To celebrate our 10th anniversary, my dear wife Cecilia planned a four-country trip to Europe (Belgium, Luxembourg, France, Germany). In addition to enjoying the tourist attractions, food, and shopping, we also made three car-focused stops.
Our first stop was the Belgian GP at the legendary Spa-Francorchamps
Stuttgart was the final city of our trip. We visited the Porsche Museum in Zuffenhausen. It was a very special feeling to arrive at Porscheplatz as new Porsche owners (Cecilia planned our trip long before we bought our 911).
The highlights are the cars that made the Shum brothers Porsche fans in the 80’s:

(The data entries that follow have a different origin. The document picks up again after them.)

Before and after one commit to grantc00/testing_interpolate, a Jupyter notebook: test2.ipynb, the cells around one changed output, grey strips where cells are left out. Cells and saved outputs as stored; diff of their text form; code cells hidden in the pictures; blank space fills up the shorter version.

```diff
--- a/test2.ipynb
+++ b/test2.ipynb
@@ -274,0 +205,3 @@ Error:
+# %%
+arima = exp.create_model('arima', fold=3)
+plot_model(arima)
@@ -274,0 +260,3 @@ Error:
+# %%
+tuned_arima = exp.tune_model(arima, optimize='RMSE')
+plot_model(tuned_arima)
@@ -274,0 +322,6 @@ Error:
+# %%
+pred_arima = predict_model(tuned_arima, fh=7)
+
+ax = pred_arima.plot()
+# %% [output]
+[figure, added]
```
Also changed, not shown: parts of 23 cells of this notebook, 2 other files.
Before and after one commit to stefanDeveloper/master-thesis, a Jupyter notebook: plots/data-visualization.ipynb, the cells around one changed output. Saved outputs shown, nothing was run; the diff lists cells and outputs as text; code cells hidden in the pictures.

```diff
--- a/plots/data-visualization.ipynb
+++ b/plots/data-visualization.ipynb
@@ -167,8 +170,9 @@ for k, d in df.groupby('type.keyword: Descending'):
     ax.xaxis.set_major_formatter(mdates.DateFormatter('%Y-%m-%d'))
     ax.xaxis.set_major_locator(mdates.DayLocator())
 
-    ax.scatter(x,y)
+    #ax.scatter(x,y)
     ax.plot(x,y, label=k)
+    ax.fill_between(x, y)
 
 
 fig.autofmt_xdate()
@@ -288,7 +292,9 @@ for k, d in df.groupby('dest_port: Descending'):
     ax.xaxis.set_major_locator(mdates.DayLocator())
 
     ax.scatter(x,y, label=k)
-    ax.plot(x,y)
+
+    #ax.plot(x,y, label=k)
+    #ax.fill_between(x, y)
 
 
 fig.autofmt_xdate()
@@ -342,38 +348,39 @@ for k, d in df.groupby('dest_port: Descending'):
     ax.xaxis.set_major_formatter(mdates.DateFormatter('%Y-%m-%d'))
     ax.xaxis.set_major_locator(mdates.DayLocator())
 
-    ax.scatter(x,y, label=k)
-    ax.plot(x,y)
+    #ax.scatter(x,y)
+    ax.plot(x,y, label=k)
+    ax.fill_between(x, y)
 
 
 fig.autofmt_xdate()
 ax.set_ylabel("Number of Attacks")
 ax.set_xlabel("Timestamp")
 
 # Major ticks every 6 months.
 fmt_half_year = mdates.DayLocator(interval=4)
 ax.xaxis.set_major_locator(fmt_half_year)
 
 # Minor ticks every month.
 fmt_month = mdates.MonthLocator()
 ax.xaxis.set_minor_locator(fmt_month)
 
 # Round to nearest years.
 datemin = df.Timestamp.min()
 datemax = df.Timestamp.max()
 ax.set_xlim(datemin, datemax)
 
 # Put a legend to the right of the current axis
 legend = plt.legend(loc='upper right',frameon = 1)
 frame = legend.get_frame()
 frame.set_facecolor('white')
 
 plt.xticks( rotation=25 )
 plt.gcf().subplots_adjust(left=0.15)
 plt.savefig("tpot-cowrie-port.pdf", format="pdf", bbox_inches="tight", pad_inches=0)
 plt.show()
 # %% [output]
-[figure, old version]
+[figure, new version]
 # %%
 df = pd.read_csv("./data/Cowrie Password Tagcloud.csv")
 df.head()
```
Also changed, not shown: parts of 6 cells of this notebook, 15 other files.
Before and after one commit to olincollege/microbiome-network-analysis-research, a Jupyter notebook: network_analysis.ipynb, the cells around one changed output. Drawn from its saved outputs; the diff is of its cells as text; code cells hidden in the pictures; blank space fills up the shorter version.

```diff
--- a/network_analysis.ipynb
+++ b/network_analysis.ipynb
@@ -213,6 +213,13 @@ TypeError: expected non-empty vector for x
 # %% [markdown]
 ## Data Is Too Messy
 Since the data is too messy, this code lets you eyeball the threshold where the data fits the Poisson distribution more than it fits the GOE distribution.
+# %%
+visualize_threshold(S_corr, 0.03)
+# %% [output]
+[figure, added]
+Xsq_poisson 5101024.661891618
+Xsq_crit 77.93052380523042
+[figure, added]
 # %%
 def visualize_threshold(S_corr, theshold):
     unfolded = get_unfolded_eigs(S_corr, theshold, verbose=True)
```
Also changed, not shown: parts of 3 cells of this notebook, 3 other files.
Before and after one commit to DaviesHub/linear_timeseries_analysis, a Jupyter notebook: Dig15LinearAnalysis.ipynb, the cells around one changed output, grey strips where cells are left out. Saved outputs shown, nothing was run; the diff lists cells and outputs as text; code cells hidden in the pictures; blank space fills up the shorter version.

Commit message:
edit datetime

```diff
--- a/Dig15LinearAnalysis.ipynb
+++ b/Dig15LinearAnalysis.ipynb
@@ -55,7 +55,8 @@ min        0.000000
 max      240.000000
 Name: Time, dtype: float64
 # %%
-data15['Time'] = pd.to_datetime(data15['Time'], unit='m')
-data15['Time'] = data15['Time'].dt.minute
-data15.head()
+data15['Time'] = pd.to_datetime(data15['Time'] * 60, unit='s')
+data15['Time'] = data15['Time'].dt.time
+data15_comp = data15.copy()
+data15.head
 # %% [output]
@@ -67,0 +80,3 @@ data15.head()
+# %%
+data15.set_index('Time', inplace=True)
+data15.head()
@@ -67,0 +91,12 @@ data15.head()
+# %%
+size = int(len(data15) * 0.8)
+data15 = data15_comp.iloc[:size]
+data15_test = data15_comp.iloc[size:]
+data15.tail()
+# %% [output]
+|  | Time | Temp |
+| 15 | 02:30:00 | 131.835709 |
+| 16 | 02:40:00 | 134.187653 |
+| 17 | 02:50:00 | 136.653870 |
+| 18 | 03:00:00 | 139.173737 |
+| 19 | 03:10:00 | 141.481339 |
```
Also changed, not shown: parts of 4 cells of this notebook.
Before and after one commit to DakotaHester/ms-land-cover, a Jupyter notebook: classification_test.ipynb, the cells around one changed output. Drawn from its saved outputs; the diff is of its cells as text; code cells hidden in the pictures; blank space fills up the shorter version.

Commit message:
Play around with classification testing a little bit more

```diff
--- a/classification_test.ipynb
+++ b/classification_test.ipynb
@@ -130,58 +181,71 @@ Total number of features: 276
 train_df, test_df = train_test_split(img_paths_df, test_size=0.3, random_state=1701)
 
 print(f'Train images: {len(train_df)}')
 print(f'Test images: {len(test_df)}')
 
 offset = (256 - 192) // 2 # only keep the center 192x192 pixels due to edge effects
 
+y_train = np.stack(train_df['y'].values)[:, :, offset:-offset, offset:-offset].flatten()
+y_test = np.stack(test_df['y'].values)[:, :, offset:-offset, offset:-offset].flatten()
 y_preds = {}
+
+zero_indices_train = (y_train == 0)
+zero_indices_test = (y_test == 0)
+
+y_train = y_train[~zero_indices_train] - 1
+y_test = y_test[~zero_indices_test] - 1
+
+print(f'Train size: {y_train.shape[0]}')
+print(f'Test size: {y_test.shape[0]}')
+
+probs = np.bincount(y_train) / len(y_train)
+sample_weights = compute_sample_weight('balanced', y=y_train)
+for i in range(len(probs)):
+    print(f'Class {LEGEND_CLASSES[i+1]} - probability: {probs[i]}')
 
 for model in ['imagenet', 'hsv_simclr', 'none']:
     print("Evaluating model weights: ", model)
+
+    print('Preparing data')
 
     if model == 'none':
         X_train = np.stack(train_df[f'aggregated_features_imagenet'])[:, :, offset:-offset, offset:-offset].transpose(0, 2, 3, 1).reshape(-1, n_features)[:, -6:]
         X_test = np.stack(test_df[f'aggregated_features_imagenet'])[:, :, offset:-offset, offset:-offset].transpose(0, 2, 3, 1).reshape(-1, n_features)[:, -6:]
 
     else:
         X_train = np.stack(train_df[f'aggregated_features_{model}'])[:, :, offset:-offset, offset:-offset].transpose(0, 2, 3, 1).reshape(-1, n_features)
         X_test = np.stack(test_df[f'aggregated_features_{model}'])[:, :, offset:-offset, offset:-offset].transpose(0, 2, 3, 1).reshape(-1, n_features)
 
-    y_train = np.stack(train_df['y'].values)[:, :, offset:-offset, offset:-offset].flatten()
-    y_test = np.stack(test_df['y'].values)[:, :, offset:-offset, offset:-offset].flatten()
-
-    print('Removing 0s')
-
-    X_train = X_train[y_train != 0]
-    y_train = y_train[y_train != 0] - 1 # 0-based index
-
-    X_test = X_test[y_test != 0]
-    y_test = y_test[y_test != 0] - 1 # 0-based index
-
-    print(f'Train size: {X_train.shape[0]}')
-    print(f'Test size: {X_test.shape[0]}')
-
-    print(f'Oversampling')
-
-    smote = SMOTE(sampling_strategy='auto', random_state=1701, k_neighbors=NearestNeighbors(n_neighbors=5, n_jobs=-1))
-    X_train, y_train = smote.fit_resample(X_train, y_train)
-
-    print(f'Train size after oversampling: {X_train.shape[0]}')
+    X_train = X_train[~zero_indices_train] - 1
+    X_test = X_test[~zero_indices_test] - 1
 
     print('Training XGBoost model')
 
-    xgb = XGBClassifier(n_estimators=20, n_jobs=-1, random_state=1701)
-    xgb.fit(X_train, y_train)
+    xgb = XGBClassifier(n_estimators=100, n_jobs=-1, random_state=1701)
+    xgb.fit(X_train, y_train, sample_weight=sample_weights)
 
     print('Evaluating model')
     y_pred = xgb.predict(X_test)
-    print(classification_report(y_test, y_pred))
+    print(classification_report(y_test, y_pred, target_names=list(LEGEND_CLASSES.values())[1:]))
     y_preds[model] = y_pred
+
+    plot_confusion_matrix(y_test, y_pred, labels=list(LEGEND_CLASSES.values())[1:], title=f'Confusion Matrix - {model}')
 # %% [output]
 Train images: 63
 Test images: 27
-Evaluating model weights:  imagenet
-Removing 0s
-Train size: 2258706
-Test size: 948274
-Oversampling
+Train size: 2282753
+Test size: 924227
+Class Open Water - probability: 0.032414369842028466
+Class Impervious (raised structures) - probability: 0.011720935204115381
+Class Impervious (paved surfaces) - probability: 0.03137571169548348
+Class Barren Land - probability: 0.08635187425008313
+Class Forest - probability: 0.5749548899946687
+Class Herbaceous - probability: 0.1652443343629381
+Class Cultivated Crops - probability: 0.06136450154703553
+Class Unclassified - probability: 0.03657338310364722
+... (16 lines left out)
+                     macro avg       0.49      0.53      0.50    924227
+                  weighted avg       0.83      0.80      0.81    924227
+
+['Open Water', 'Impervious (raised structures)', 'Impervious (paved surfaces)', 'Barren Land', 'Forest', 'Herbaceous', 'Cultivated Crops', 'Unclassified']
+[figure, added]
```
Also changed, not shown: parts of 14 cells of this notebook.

And finally, the Porsche that opened the doors for Team Shum: the Boxster Concept Car (with the 959 in the background).
We also stopped by the Mercedes-Benz museum (also in Stuttgart). While much larger than the Porsche museum, its exhibits focused on automotive history and was somewhat disappointing from a racing standpoint.
The only great section was the W196, the F1 Championship-winner. The W196 “Type Monza” was a streamlined F1 racecar, and was later succeeded by the open wheel version. The open wheel version was introduced at the 1954 Nurburgring GP, after the streamlined version was exposed of it weakness at racetracks with high speed corners (Silverstone).
However for unknown reason, Fangio’s 1954 F1 Championship trophy was displayed in a completely separate area…
The section for the SL “Gullwing” and the original SLR race car should be a highlight, but was merely “good” (see that truck? Why is it there?)
The Motorsport section lacked focus and just had all the cars thrown into one area. Mercedes was merely the engine supplier to the most of these machines (Sauber C9, Penske Indy, McLaren F1) again highlighting its lack of racing hertiage.
Even worse was the wall of “winning drivers”. Kimi Raikkonnen was in between Marcus Winkelhock and Christijan Albers? Not that Winkelhock and Albers are not good drivers, but they should be in different categories than Kimi…